*** Opening Material to process ***

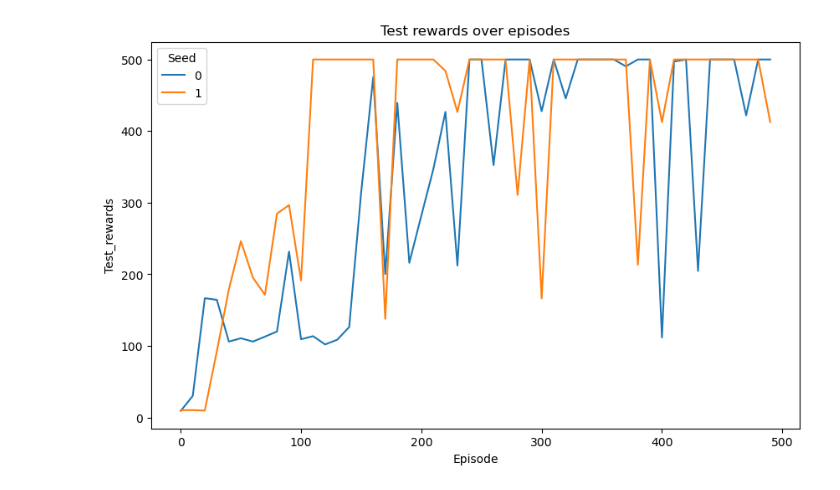
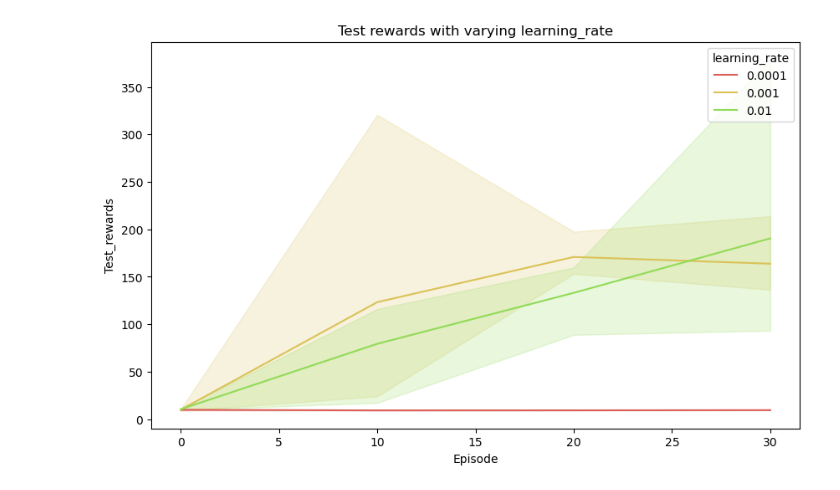
Before and after one commit to matt762/RL2024, a Jupyter notebook: DQN.ipynb, the cells around one changed output. Drawn from its saved outputs; the diff is of its cells as text; code cells hidden in the pictures.

Commit message:
Added seed setting for reproductibility and better plotting for parameter search

```diff
--- a/DQN.ipynb
+++ b/DQN.ipynb
@@ -19,20 +19,31 @@ param_dict = {
                 "eps_end" : 0.1,
                 "eps_decay" : 0.95,
                 "learning_rate" : 1e-3,
-                "train_episodes" : 500,
-                "test_episodes" : 20,
+                "train_episodes" : 40,
+                "test_episodes" : 10,
                 "steps_between_updates": 50
                 }
+# %%
+hyperparam_to_search = "learning_rate"
+nb_seeds = 3
+params_list = [1e-4,1e-3,1e-2]
+seed_list = [42,380,479]
+nb_params = len(params_list)
+
+optim_seeds = np.tile(seed_list,3)
+optim_params = np.repeat(params_list,3)
 # %%
 seed_rewards = []
 all_episode_rewards = []
 all_epsilons = []
-modif_params = [True, False]
-nb_seeds = 2
-for seed in range(nb_seeds):
-    dqn_opt = DQN_Optimizer(env = env, replay_memory_size= 100000, param_dict=param_dict)
+for iteration in range(len(optim_seeds)):
+    print("======== running DQN optimization ==========")
+    print("seed: {}. {} : {}".format(optim_seeds[iteration],hyperparam_to_search,optim_params[iteration]))
+
+    param_dict[hyperparam_to_search] = optim_params[iteration]
+    dqn_opt = DQN_Optimizer(env = env, seed = int(optim_seeds[iteration]), replay_memory_size= 100000, param_dict=param_dict)
     dqn_opt.set_optimizer('adam')
-    seed_rewards.append(dqn_opt.run_optimization(fill_rp_memory=modif_params[seed]))
+    seed_rewards.append(dqn_opt.run_optimization(fill_rp_memory=True))
     all_episode_rewards.append(dqn_opt.episode_cumulative_reward)
     all_epsilons.append(dqn_opt.epsilons)
 # %% [output]
@@ -80,4 +157,4 @@ def plot_rewards(seed_rewards, individual = False):
 # %%
-plot_rewards(seed_rewards, individual=True)
+plot_test_rewards(seed_rewards, param_name = hyperparam_to_search, optim_params = optim_params, individual=True)
 # %% [output]
-[figure, old version]
+[figure, new version]
```
Also changed, not shown: parts of 7 cells of this notebook, 1 other file.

*** Closing Material to process ***

_What needs to be done_.
Print all of the entries word for word. Omit the pictures they contain.

_Result for this exercise_.
Before and after one commit to matt762/RL2024, a Jupyter notebook: DQN.ipynb, the cells around one changed output. Drawn from its saved outputs; the diff is of its cells as text; code cells hidden in the pictures.

Commit message:
Added seed setting for reproductibility and better plotting for parameter search

```diff
--- a/DQN.ipynb
+++ b/DQN.ipynb
@@ -19,20 +19,31 @@ param_dict = {
                 "eps_end" : 0.1,
                 "eps_decay" : 0.95,
                 "learning_rate" : 1e-3,
-                "train_episodes" : 500,
-                "test_episodes" : 20,
+                "train_episodes" : 40,
+                "test_episodes" : 10,
                 "steps_between_updates": 50
                 }
+# %%
+hyperparam_to_search = "learning_rate"
+nb_seeds = 3
+params_list = [1e-4,1e-3,1e-2]
+seed_list = [42,380,479]
+nb_params = len(params_list)
+
+optim_seeds = np.tile(seed_list,3)
+optim_params = np.repeat(params_list,3)
 # %%
 seed_rewards = []
 all_episode_rewards = []
 all_epsilons = []
-modif_params = [True, False]
-nb_seeds = 2
-for seed in range(nb_seeds):
-    dqn_opt = DQN_Optimizer(env = env, replay_memory_size= 100000, param_dict=param_dict)
+for iteration in range(len(optim_seeds)):
+    print("======== running DQN optimization ==========")
+    print("seed: {}. {} : {}".format(optim_seeds[iteration],hyperparam_to_search,optim_params[iteration]))
+
+    param_dict[hyperparam_to_search] = optim_params[iteration]
+    dqn_opt = DQN_Optimizer(env = env, seed = int(optim_seeds[iteration]), replay_memory_size= 100000, param_dict=param_dict)
     dqn_opt.set_optimizer('adam')
-    seed_rewards.append(dqn_opt.run_optimization(fill_rp_memory=modif_params[seed]))
+    seed_rewards.append(dqn_opt.run_optimization(fill_rp_memory=True))
     all_episode_rewards.append(dqn_opt.episode_cumulative_reward)
     all_epsilons.append(dqn_opt.epsilons)
 # %% [output]
@@ -80,4 +157,4 @@ def plot_rewards(seed_rewards, individual = False):
 # %%
-plot_rewards(seed_rewards, individual=True)
+plot_test_rewards(seed_rewards, param_name = hyperparam_to_search, optim_params = optim_params, individual=True)
 # %% [output]
-[figure, old version]
+[figure, new version]
```
Also changed, not shown: parts of 7 cells of this notebook, 1 other file.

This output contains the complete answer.